Repeat the data verbatim, images excluded.

------ SUPPLIED RECORDS ------

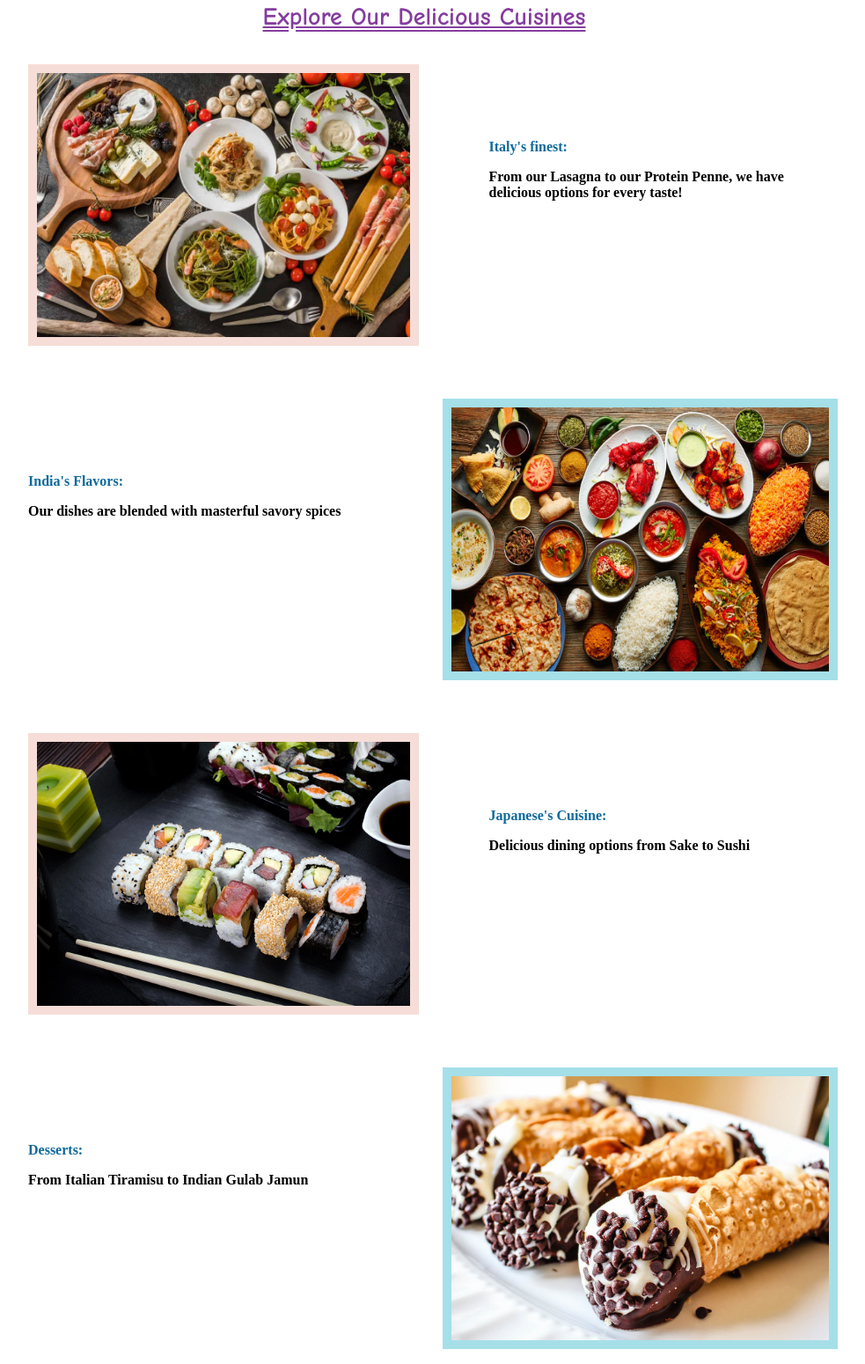
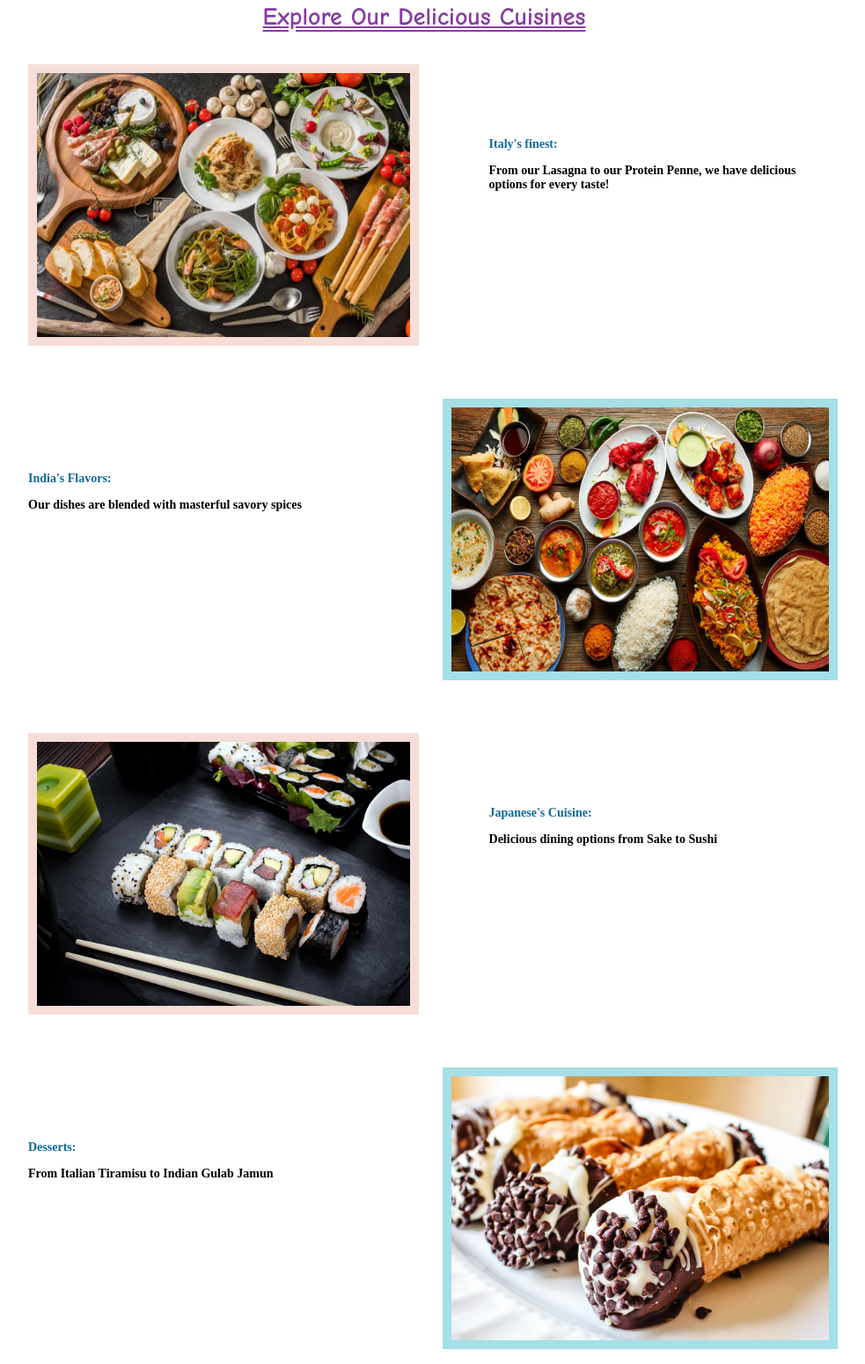
Before and after one commit to chiayuta/amy23a.github.io, a plain HTML site: page hhhhwww3/hw3_home.html in a window 1280 px wide. Shown: the part 675-2225 px from the top of the page at 88% size, without its empty margins (26-1009 px from the left). Drawn offline with Linux system fonts and the light colour scheme.

Commit message:
Update hw3_home.html

```diff
--- a/hhhhwww3/hw3_home.html
+++ b/hhhhwww3/hw3_home.html
@@ -211,8 +211,8 @@ a:active {
         <br>
         <br>
         <br>
-    <h2 style="font-size:16px;color:#106A9B;font-family:Abril Fatface;text-align: left;">Italy's finest:</h2>
-    <h3 style="font-size:16px;text-align: left">From our Lasagna to our Protein Penne, we have delicious options for every taste!</h3>
+    <h2 style="font-size:14px;color:#106A9B;font-family:Abril Fatface;text-align: left;">Italy's finest:</h2>
+    <h3 style="font-size:14px;text-align: left">From our Lasagna to our Protein Penne, we have delicious options for every taste!</h3>
 
     </div>
 </div>
@@ -224,8 +224,8 @@ a:active {
         <br>
         <br>
         <br>
-        <h2 style="font-size:16px;color:#106A9B;font-family:Abril Fatface;text-align: left;">India's Flavors:</h2>
-        <h3 style="font-size:16px;text-align: left">Our dishes are blended with masterful savory spices</h3>
+        <h2 style="font-size:14px;color:#106A9B;font-family:Abril Fatface;text-align: left;">India's Flavors:</h2>
+        <h3 style="font-size:14px;text-align: left">Our dishes are blended with masterful savory spices</h3>
     </div>
     <div class="image2">
         <img class="resi2" src="PTHIHN5WMZEFDFLF5YRQCOQVMY.jpg">
@@ -242,8 +242,8 @@ a:active {
         <br>
         <br>
         <br>
-        <h2 style="font-size:16px;color:#106A9B;font-family:Abril Fatface;text-align: left;">Japanese's Cuisine:</h2>
-        <h3 style="font-size:16px;text-align: left">Delicious dining options from Sake to Sushi</h3>
+        <h2 style="font-size:14px;color:#106A9B;font-family:Abril Fatface;text-align: left;">Japanese's Cuisine:</h2>
+        <h3 style="font-size:14px;text-align: left">Delicious dining options from Sake to Sushi</h3>
     </div>
 
 </div>
@@ -254,8 +254,8 @@ a:active {
         <br>
         <br>
         <br>
-        <h2 style="font-size:16px;color:#106A9B;font-family:Abril Fatface;text-align: left;">Desserts:</h2>
-        <h3 style="font-size:16px;text-align: left">From Italian Tiramisu to Indian Gulab Jamun</h3>
+        <h2 style="font-size:14px;color:#106A9B;font-family:Abril Fatface;text-align: left;">Desserts:</h2>
+        <h3 style="font-size:14px;text-align: left">From Italian Tiramisu to Indian Gulab Jamun</h3>
     </div>
     <div class="image2">
         <img class="resi2" src="shutterstock_758819113-1200x853.jpg">
```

------

- RESPONSE TO THIS TASK -
Before and after one commit to chiayuta/amy23a.github.io, a plain HTML site: page hhhhwww3/hw3_home.html in a window 1280 px wide. Shown: the part 675-2225 px from the top of the page at 88% size, without its empty margins (26-1009 px from the left). Drawn offline with Linux system fonts and the light colour scheme.

Commit message:
Update hw3_home.html

```diff
--- a/hhhhwww3/hw3_home.html
+++ b/hhhhwww3/hw3_home.html
@@ -211,8 +211,8 @@ a:active {
         <br>
         <br>
         <br>
-    <h2 style="font-size:16px;color:#106A9B;font-family:Abril Fatface;text-align: left;">Italy's finest:</h2>
-    <h3 style="font-size:16px;text-align: left">From our Lasagna to our Protein Penne, we have delicious options for every taste!</h3>
+    <h2 style="font-size:14px;color:#106A9B;font-family:Abril Fatface;text-align: left;">Italy's finest:</h2>
+    <h3 style="font-size:14px;text-align: left">From our Lasagna to our Protein Penne, we have delicious options for every taste!</h3>
 
     </div>
 </div>
@@ -224,8 +224,8 @@ a:active {
         <br>
         <br>
         <br>
-        <h2 style="font-size:16px;color:#106A9B;font-family:Abril Fatface;text-align: left;">India's Flavors:</h2>
-        <h3 style="font-size:16px;text-align: left">Our dishes are blended with masterful savory spices</h3>
+        <h2 style="font-size:14px;color:#106A9B;font-family:Abril Fatface;text-align: left;">India's Flavors:</h2>
+        <h3 style="font-size:14px;text-align: left">Our dishes are blended with masterful savory spices</h3>
     </div>
     <div class="image2">
         <img class="resi2" src="PTHIHN5WMZEFDFLF5YRQCOQVMY.jpg">
@@ -242,8 +242,8 @@ a:active {
         <br>
         <br>
         <br>
-        <h2 style="font-size:16px;color:#106A9B;font-family:Abril Fatface;text-align: left;">Japanese's Cuisine:</h2>
-        <h3 style="font-size:16px;text-align: left">Delicious dining options from Sake to Sushi</h3>
+        <h2 style="font-size:14px;color:#106A9B;font-family:Abril Fatface;text-align: left;">Japanese's Cuisine:</h2>
+        <h3 style="font-size:14px;text-align: left">Delicious dining options from Sake to Sushi</h3>
     </div>
 
 </div>
@@ -254,8 +254,8 @@ a:active {
         <br>
         <br>
         <br>
-        <h2 style="font-size:16px;color:#106A9B;font-family:Abril Fatface;text-align: left;">Desserts:</h2>
-        <h3 style="font-size:16px;text-align: left">From Italian Tiramisu to Indian Gulab Jamun</h3>
+        <h2 style="font-size:14px;color:#106A9B;font-family:Abril Fatface;text-align: left;">Desserts:</h2>
+        <h3 style="font-size:14px;text-align: left">From Italian Tiramisu to Indian Gulab Jamun</h3>
     </div>
     <div class="image2">
         <img class="resi2" src="shutterstock_758819113-1200x853.jpg">
```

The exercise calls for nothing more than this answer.